Installing the guest operating system
This is the easiest step of them all. For the purposes of this article, the guest operating system to be installed will be Windows Server 2003 Standard.
The first step to installing the guest operating system is to insert the Windows 2003 Server Standard CD into the server's CD-ROM drive.
If this is an OS that will be installed frequently in a VM, it may be worthwhile to create an ISO image of the install CD. A fantastic, free program for Windows called "dd" can create ISO images.
Using an ISO image with VMware Server is very easy. The new VM that was just created should be selected in the VMware Server Console. If it is not, select it now. Click the "VM" menu item and then click on "Settings."
A new window titled "Virtual Machine Settings" will appear with a menu on the left listing the VM's devices. Select the "CD-ROM (IDE 1:0)" device. There is an option on the right labeled "Use ISO image." Selecting this option and then browsing for the ISO image is all that is required to use the ISO image. The VM will treat it as a CD that has been inserted into the CD-ROM drive.
Once the install CD has been inserted or the ISO image mounted, it is time to power on the VM. The very first time a VM is powered on, the CD-ROM is the only device in the boot order, so any bootable CD or ISO image present to the VM will be booted. All subsequent times the VM is powered, the CD-ROM is not in the boot order (by default) and manual intervention is required to boot from a CD or ISO image. Just a little note that may prevent some frustration in the future.
After the CD has booted, go ahead and install Windows as normal.
After Windows has been installed, VMware Tools needs to be installed. VMware Tools consists of special drivers that know how to interact with VMware Server.
Specifically, VMware Tools will allow the VM to have a better screen resolution and color depth, a faster (Gigabit) network connection, and intelligent memory management. VMware Tools provides other functionality as well, and to read all about it, be sure to check out the section on VMware Tools that starts on page 39 in the VMware Virtual Machine Guide for VMware Server.
To install VMware Tools, click on the menu item "VM" and then click on "Install VMware Tools." A window similar to the following will appear.

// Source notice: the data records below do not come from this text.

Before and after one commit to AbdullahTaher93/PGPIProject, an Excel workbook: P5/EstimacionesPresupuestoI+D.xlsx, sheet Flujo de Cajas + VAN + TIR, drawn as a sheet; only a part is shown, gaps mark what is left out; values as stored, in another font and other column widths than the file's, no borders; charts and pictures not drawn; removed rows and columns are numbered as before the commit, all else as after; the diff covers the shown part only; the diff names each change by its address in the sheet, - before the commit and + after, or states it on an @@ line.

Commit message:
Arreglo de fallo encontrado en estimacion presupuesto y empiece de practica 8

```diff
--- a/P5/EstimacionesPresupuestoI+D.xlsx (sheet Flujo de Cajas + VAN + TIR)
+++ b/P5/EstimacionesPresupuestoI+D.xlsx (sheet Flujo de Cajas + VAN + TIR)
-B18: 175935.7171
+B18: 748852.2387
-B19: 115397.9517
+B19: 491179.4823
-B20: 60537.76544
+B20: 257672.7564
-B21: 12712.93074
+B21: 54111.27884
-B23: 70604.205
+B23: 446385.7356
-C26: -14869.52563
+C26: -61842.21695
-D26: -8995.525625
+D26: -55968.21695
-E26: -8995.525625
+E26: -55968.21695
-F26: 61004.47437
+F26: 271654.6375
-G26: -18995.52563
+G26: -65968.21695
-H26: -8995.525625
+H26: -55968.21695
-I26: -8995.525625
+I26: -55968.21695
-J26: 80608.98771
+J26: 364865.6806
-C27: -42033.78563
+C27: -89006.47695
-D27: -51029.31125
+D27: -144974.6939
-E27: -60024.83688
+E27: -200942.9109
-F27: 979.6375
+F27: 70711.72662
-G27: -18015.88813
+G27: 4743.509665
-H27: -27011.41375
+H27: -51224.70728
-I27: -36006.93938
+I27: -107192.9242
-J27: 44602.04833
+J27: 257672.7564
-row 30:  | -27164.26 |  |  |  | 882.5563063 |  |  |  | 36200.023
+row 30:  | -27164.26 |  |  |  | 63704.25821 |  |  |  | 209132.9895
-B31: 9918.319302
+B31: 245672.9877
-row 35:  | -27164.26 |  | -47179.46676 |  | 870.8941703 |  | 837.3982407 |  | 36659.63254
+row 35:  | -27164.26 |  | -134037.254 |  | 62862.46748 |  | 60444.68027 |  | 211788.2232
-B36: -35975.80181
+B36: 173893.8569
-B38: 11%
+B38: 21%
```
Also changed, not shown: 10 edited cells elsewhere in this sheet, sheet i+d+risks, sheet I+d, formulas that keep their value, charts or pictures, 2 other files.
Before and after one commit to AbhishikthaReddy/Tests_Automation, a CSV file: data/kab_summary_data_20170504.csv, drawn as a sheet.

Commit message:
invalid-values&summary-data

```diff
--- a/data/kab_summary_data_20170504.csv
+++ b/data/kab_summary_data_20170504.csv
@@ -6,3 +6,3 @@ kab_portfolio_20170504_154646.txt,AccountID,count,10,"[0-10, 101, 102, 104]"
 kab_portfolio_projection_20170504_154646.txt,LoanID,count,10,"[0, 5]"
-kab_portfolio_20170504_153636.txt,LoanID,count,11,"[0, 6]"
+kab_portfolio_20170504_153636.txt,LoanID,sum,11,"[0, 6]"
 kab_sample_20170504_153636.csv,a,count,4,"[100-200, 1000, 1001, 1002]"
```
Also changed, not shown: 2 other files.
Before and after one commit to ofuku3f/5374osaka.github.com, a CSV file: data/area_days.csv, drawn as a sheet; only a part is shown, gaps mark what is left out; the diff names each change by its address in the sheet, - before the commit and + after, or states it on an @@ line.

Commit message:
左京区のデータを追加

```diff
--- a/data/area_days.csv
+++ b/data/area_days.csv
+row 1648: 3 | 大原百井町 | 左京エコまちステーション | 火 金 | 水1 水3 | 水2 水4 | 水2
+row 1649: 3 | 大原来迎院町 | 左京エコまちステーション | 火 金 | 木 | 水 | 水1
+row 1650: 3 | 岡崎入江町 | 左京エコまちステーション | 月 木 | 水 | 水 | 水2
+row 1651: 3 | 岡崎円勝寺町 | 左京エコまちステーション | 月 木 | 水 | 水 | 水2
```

Click "Install" so that the VMware Tools ISO image is mounted as a CD inside the VM. The rest of the installation takes place inside the VM. The installation is fairly straightforward. Select the "Complete" installation option when prompted.
At some point, the following popup will probably appear.
Now that the VMware Tools SVGA video driver has been installed, Windows wants to enabled hardware acceleration. Click the "Yes" button.
The display properties window will appear. Click on the tab labeled "Troubleshoot" and drag the "Hardware acceleration" slider all the way to the size that says "Full."
Click "OK." Go ahead and click on the "Finish" button on the VMware Tools installation window. Reboot the machine to complete the VMware Tools installation.
These tips should help keep things running smoothly.
One way to improve the performance of a Windows guest is to disable CD-ROM polling. Windows checks for the presence of a new CD in the drive by constantly polling the CD-ROM device every few seconds. This can halt the host OS when a new CD is inserted and causes other slowness. To disable CD-ROM polling use the TweakUI program available from Microsoft's Website.
Guest OS guide
VMware has a very nice guide for installing guest operating systems available here. The section on Microsoft Windows 2003 Server starts on page 31.
If the server was configured with a dedicated management interface, the server firewall should probably be disabled on all other interfaces since those interfaces are used simply to proxy VM traffic. Open the Windows Firewall properties and click on the tab labeled "Advanced."
Uncheck the box next to all of the network connections that are not the dedicated management interface. Now the only network interface that is firewalled is the private management interface, leaving the others open to give all traffic freely to the VMs.
It is now safe to plug the ethernet cables back into the server's network interface ports.
Getting the VMware Server Console
Users who need to connect to VMware Server in order to administer VMs can download the VMware Server Console from the MUI at https://%HOSTNAME%:8333/. There will be a dropdown list that contains the VMware Server Console versions for Windows and Linux.
If this server is a member of an AD then a lot of the settings applied in this guide could be automated with Group Policy. Some of these settings include file security, event log locations, firewall policy, windows update policy and more.
It was the goal of this series to provide a guide for system administrators in creating a secure deployment of VMware Server. If you have any questions feel free to e-mail me at firstname.lastname@example.org.
|Go back to part seven|
This was first published in October 2007